The sky literally is the limit and the example of the Williams sisters speaks to our country and especially to Northern Nigeria. Someone sent me a text in response, that I was asking them to copy girls who dressed ‘half naked’; but I challenged him to let his daughters dress in the mode acceptable to his religious confession, but nevertheless encourage them to be the best of themselves.
So when the remarkable Williams sisters, Serena and Venus, became victorious again last weekend, I decided to remind of their inspiring story with the hope that we can do even better for all the girls of our beautiful country!
Did you watch the Nigerian Basketball team qualify for the Olympic Games?

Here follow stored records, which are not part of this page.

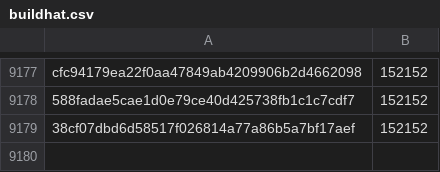
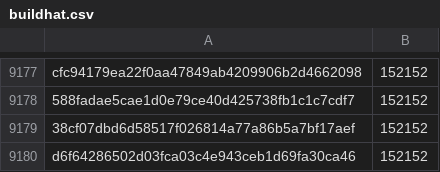
Before and after one commit to davelongdev/pybricks-micropython, a CSV file: buildhat.csv, drawn as a sheet; only a part is shown, gaps mark what is left out; the diff names each change by its address in the sheet, - before the commit and + after, or states it on an @@ line.

Commit message:
buildhat: Add d6f64286: 152152 (+0).

```diff
--- a/buildhat.csv
+++ b/buildhat.csv
+row 9180: d6f64286502d03fca03c4e943ceb1d69fa30ca46 | 152152
```
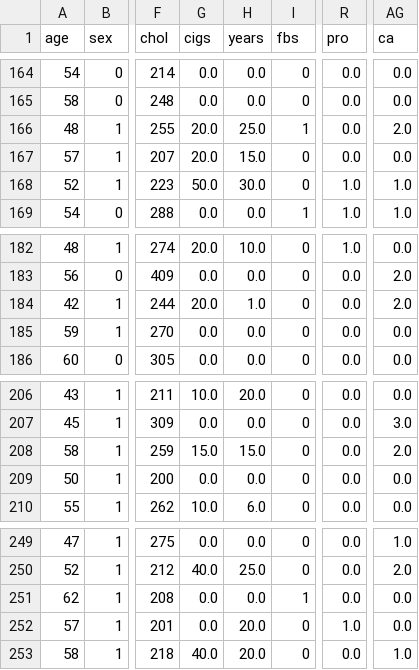
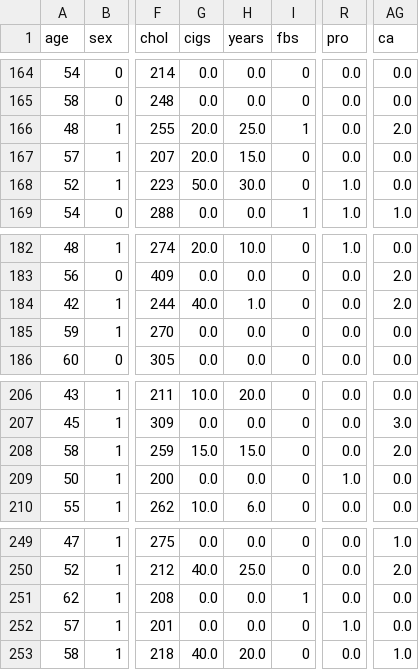
Before and after one commit to Meivenkatkumar/ensembledetection, a CSV file: data processing/datasets/cleveland_large.csv, drawn as a sheet; only a part is shown, gaps mark what is left out; the diff covers the shown part only; the diff names each change by its address in the sheet, - before the commit and + after, or states it on an @@ line.

```diff
--- a/data processing/datasets/cleveland_large.csv
+++ b/data processing/datasets/cleveland_large.csv
-AG168 (ca): 1.0
+AG168 (ca): 0.0
-G184 (cigs): 20.0
+G184 (cigs): 40.0
-R209 (pro): 0.0
+R209 (pro): 1.0
-H252 (years): 20.0
+H252 (years): 0.0
```
Also changed, not shown: 9 edited cells elsewhere in this file, data processing/datasets/alldata_large.csv, data processing/datasets/alldata_short.csv, 14 other files.
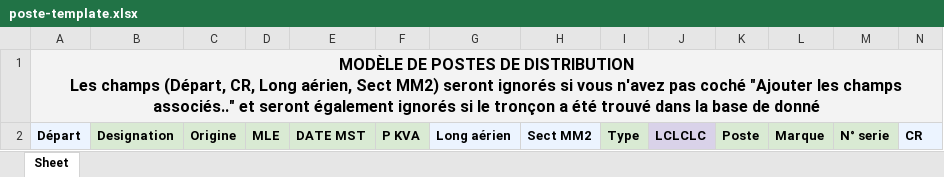
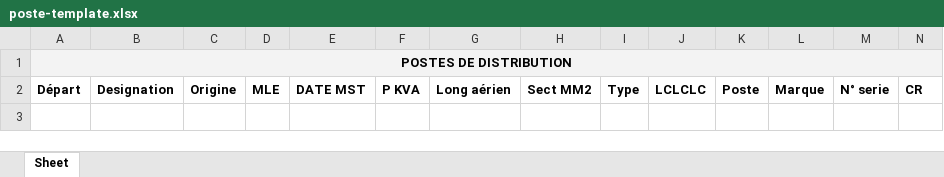
Before and after one commit to saidaLachgar/hta, an Excel workbook: server/public/templates/poste-template.xlsx, sheet Sheet, drawn as a sheet; only a part is shown; values as stored, in another font and other column widths than the file's, no borders; charts and pictures not drawn; ↵ is a line break in a cell; the diff covers the shown part only; the diff names each change by its address in the sheet, - before the commit and + after, or states it on an @@ line.

```diff
--- a/server/public/templates/poste-template.xlsx (sheet Sheet)
+++ b/server/public/templates/poste-template.xlsx (sheet Sheet)
-A1: MODÈLE DE POSTES DE DISTRIBUTION ↵ Les champs (Départ, CR, Long aérien, Sect MM2) seront ignorés si vous n'avez pas coché "Ajouter les champs associés.." et seront également ignorés si le tronçon a été trouvé dans la base de donné
+A1: POSTES DE DISTRIBUTION
@@ A1 text size: smaller @@
-A2 fill: #ECF4FF
+A2 fill: none
-B2:F2 fill: #D9EAD3
+B2:F2 fill: none
-G2:H2 fill: #ECF4FF
+G2:H2 fill: none
-I2 fill: #D9EAD3
+I2 fill: none
-J2 fill: #D9D2E9
+J2 fill: none
-K2:M2 fill: #D9EAD3
+K2:M2 fill: none
-N2 fill: #ECF4FF
+N2 fill: none
```
Also changed, not shown: cell formats elsewhere in this sheet, charts or pictures, server/public/templates/edge-template.xlsx, 16 other files.
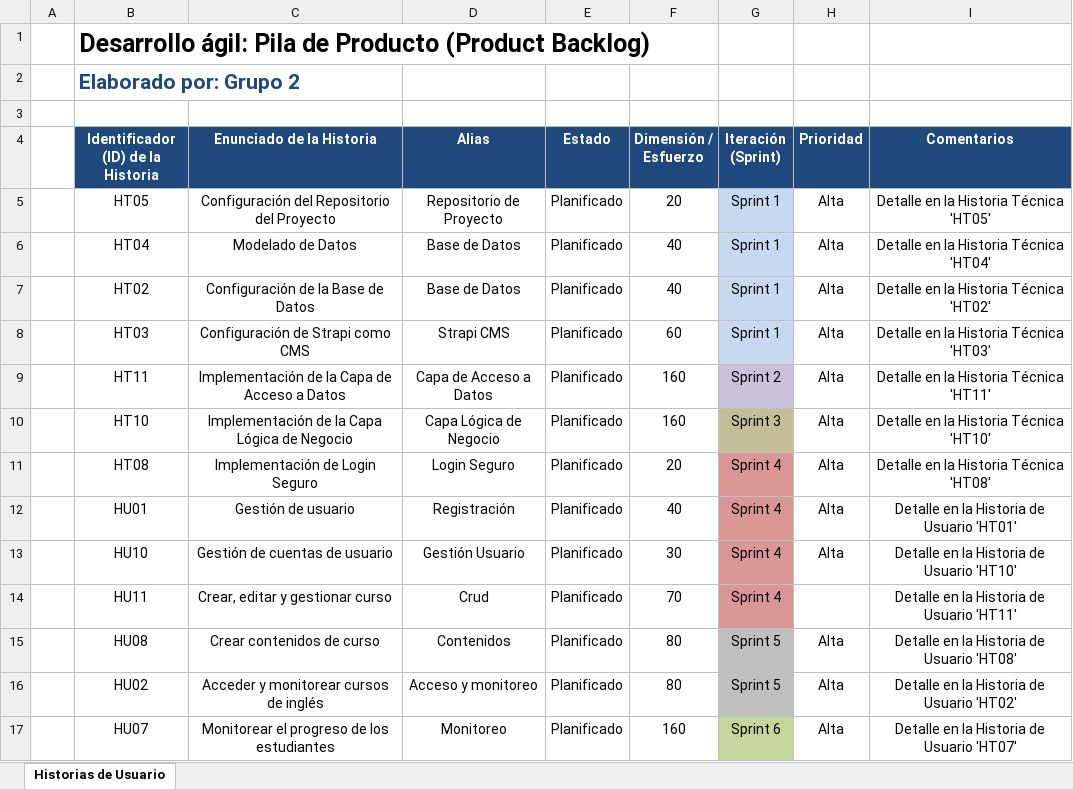
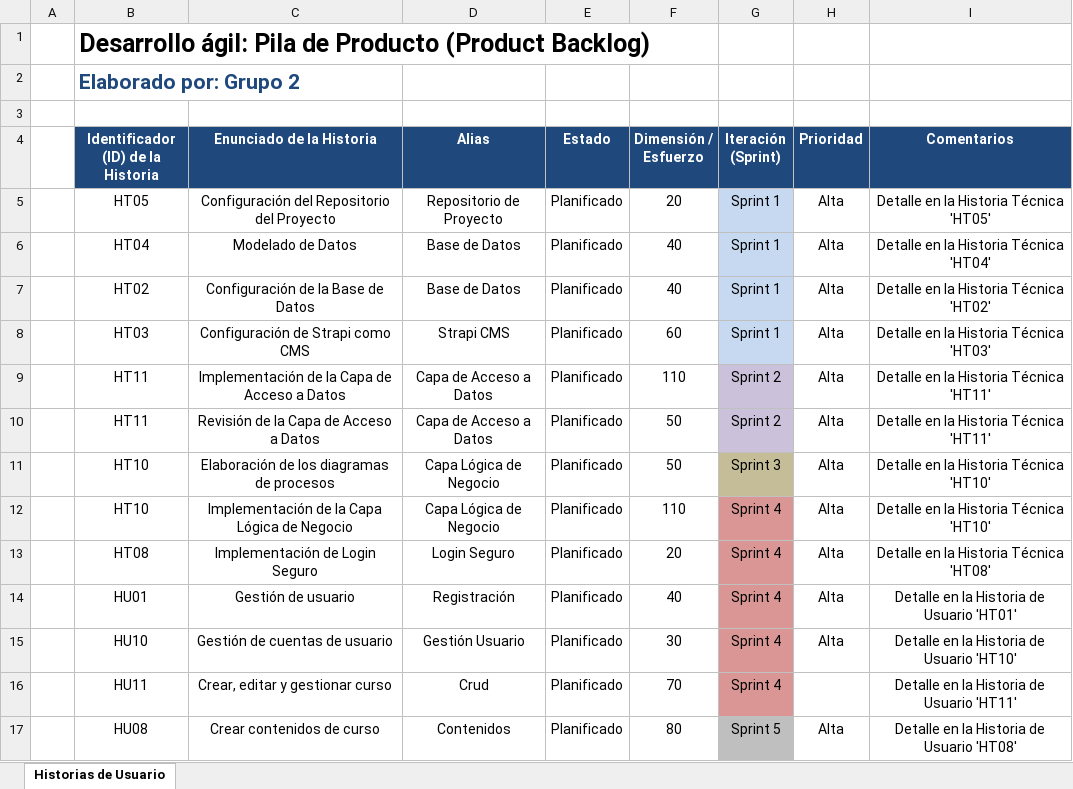
Before and after one commit to kevalty/English, an Excel workbook: Documentacion/Product_Backlog.xlsx, sheet Historias de Usuario, drawn as a sheet; only a part is shown; the shorter side is filled out with more unchanged rows; values as stored, in another font and other column widths than the file's, no borders; addresses are those after the commit; the diff names each change by its address in the sheet, - before the commit and + after, or states it on an @@ line.

Commit message:
Cambio de backlog v1

```diff
--- a/Documentacion/Product_Backlog.xlsx (sheet Historias de Usuario)
+++ b/Documentacion/Product_Backlog.xlsx (sheet Historias de Usuario)
-F9 (Dimensión / Esfuerzo): 160
+F9 (Dimensión / Esfuerzo): 110
+row 10:  | HT11 | Revisión de la Capa de Acceso a Datos | Capa de Acceso a Datos | Planificado | 50 | Sprint 2 | Alta | Detalle en la Historia Técnica 'HT11'
+row 11:  | HT10 | Elaboración de los diagramas de procesos | Capa Lógica de Negocio | Planificado | 50 | Sprint 3 | Alta | Detalle en la Historia Técnica 'HT10'
-F12 (Dimensión / Esfuerzo): 160
+F12 (Dimensión / Esfuerzo): 110
-G12 (Iteración (Sprint)): Sprint 3
+G12 (Iteración (Sprint)): Sprint 4
-G12 fill: #C4BD97
+G12 fill: #D99694
```
Also changed, not shown: 4 other files.
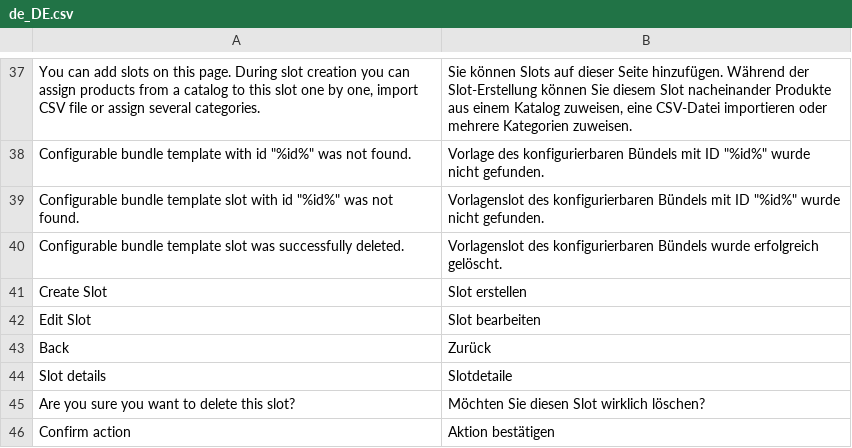
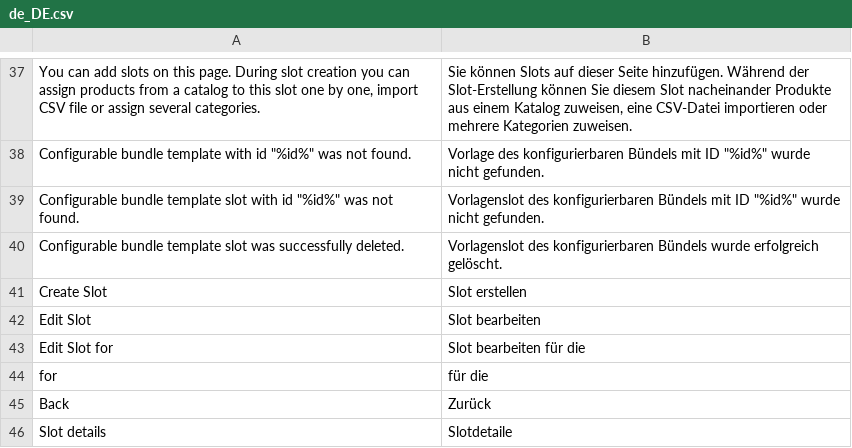
Before and after one commit to spryker/configurable-bundle-gui, a CSV file: data/translation/Zed/de_DE.csv, drawn as a sheet; only a part is shown, gaps mark what is left out; the shorter side is filled out with more unchanged rows; the diff names each change by its address in the sheet, - before the commit and + after, or states it on an @@ line.

Commit message:
PS-11031 Added template name to slot create/edit page

```diff
--- a/data/translation/Zed/de_DE.csv
+++ b/data/translation/Zed/de_DE.csv
+row 43: Edit Slot for | Slot bearbeiten für die
+row 44: for | für die
```
Also changed, not shown: data/translation/Zed/en_US.csv, 4 other files.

IN far away Caracas, Venezuela, the Nigerian Basketball team qualified for the London Olympic Games. It was our first time and what a way to do so. The team took a bronze medal at the Afro Basketball championship last year in Madagascar, but was re-jigged with a new set of US-based players.
They were positively audacious and along the way, Nigeria beat Greece and Lithuania two of the best teams in the world and finally qualified by defeating the Dominican Republic. Watching those remarkably fit young men, Olumide, Diogu, Skinn, the Aminu brothers, Dagunduro, Obasohan and so on, I felt even prouder about the possibilities for change and development of our country.
It is teamwork of the Basketball Federation led by TJ, which facilitated the amazing feat for Nigeria. TJ was a youth corps member in the 1980s at the Kwara State Sports Council in Ilorin and was as devoted to the game then as he is today. A few weeks after his election as basketball federation chairman, we met in Abuja and he spoke effusively about his vision for the game in Nigeria. I am so happy to see the incremental improvement in basketball in our country.
On a more fundamental level, watching the young Nigerians from their different backgrounds, play together with a sense of purpose, strengthened my optimism about our country. If we can work together to earn a responsible nation-building ruling elite, able to inspire a sense of national purpose, we can certainly build a truly remarkable country. The basketball team is like a green shoot of growth in an arid wasteland!